DCCC picking primary winners in advance?

We’re barely into the thick of primary season, but the Democratic Congressional Campaign Committee (DCCC) is already running into a potentially serious problem which will summon up ghosts of elections past. The Free Beacon is reporting that a government ethics group has filed a complaint with the Federal Elections Commission alleging that DCCC leadership has been putting their thumb on the scales in favor of some of their primary candidates while shutting out others.

The case in question focuses on Colorado’s 6th Congressional District, where Jason Crow was battling David Aarestad for the party’s nomination. A leaked recording of a phone conversation seems to indicate the Steny Hoyer admitted to helping out Crow while withholding resources from Aarestad, noting that the party thought Crow had the better chance of winning the closely contested seat in November.

A government ethics watchdog Tuesday filed a complaint with the Federal Elections Commission after audio from a secretly recorded conversation implied the Democratic Congressional Campaign Committee tipped the scales in favor of their preferred candidate, and may have violated campaign finance laws in the process.

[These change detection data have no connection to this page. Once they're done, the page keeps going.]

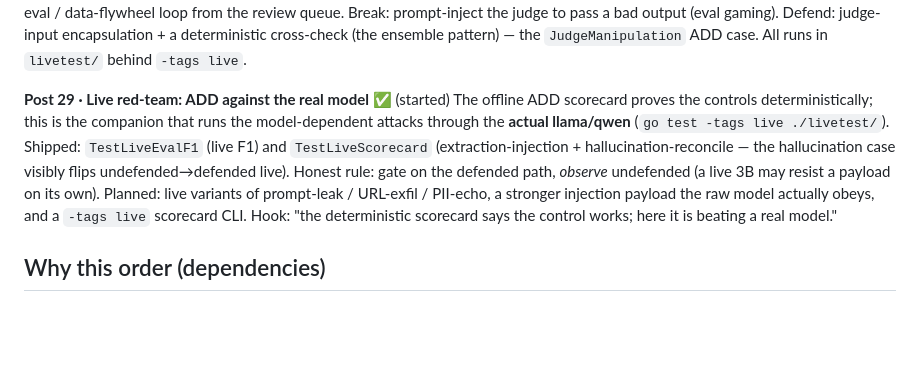
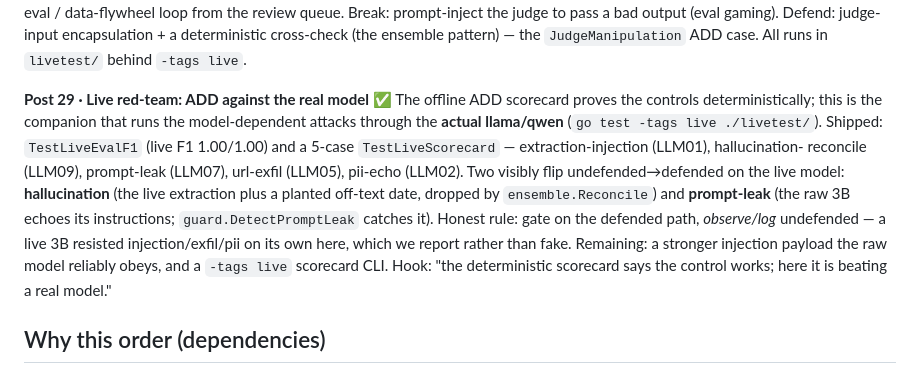
Before and after one commit to t0ul/ai-security-engineering, a Markdown page: docs/COURSE-OUTLINE.md, the part around the change. Rendered like a GitHub page; blank space fills up the shorter version.

Commit message:
docs: live ADD scorecard expanded to 5 cases (Post 29)

```diff
--- a/docs/COURSE-OUTLINE.md
+++ b/docs/COURSE-OUTLINE.md
@@ -287,17 +287,20 @@ Break: prompt-inject the judge to pass a bad output (eval gaming). Defend:
 judge-input encapsulation + a deterministic cross-check (the ensemble pattern) —
 the `JudgeManipulation` ADD case. All runs in `livetest/` behind `-tags live`.
 
-**Post 29 · Live red-team: ADD against the real model** ✅ (started)
+**Post 29 · Live red-team: ADD against the real model** ✅
 The offline ADD scorecard proves the controls deterministically; this is the
 companion that runs the model-dependent attacks through the **actual llama/qwen**
-(`go test -tags live ./livetest/`). Shipped: `TestLiveEvalF1` (live F1) and
-`TestLiveScorecard` (extraction-injection + hallucination-reconcile — the
-hallucination case visibly flips undefended→defended live). Honest rule: gate on
-the defended path, *observe* undefended (a live 3B may resist a payload on its
-own). Planned: live variants of prompt-leak / URL-exfil / PII-echo, a stronger
-injection payload the raw model actually obeys, and a `-tags live` scorecard CLI.
-Hook: "the deterministic scorecard says the control works; here it is beating a
-real model."
+(`go test -tags live ./livetest/`). Shipped: `TestLiveEvalF1` (live F1 1.00/1.00)
+and a 5-case `TestLiveScorecard` — extraction-injection (LLM01), hallucination-
+reconcile (LLM09), prompt-leak (LLM07), url-exfil (LLM05), pii-echo (LLM02). Two
+visibly flip undefended→defended on the live model: **hallucination** (the live
+extraction plus a planted off-text date, dropped by `ensemble.Reconcile`) and
+**prompt-leak** (the raw 3B echoes its instructions; `guard.DetectPromptLeak`
+catches it). Honest rule: gate on the defended path, *observe/log* undefended — a
+live 3B resisted injection/exfil/pii on its own here, which we report rather than
+fake. Remaining: a stronger injection payload the raw model reliably obeys, and a
+`-tags live` scorecard CLI. Hook: "the deterministic scorecard says the control
+works; here it is beating a real model."
 
 ## Why this order (dependencies)
 - Observability (Post 2) comes before the attack posts because the audit log is
```
Also changed, not shown: docs/BACKLOG.md (+1 -1 lines), docs/PLAN.md (+1 -1 lines).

The secret recording of a conversation between House Minority Whip Steny Hoyer and Levi Tillemann, a Democrat candidate for the 6th Congressional District in Colorado, was made last December. The audio became public after the Intercept published it in April with Tillemann’s consent after some names and private information were edited out.

Hoyer makes plain to Tillemann in the recording that some higher-ups in the Democratic party preferred Army veteran and corporate lawyer Jason Crow be the party’s nominee in the district.

The Intercept’s story on the audio included a quote from David Aarestad, who by that time had dropped out of the same race.

Assuming the recording is verified (Hoyer has no comment on it so far), the DCCC wasn’t being particularly subtle. Hoyer is quoted as saying, “I am for Crow because a judgment was made very early on. I didn’t know Crow. I didn’t participate in the decision. But a decision was made early on by the Colorado delegation.” When asked if that means the DCCC knows better than the voters of the district, Hoyer is heard responding, “That’s certainly a consequence of our decision.”

This allegedly went beyond simply lending moral support, though. Aarestad alleges that the DCCC made valuable resources including polling information and donor email lists available to Crow but withheld them from him. If so, that’s being described as an in-kind campaign contribution with an estimated value far in excess of allowable limits. Rather than mere bad optics, this is the sort of charge that can land somebody in front of a judge.

What’s really amazing about this story is the bloody-minded ignorance of recent history. During the Democrats’ ill-fated 2016 primary, the DNC was caught playing favorites for Hillary Clinton over Bernie Sanders and it completely blew up in their faces. No matter which candidate you may favor, your voters aren’t going to be wild about the idea of the party leadership picking winners and losers before the voters even have a chance to weigh in on the subject. If they don’t want another epidemic of Berniecrats breaking out this season they need to clean this mess up quickly.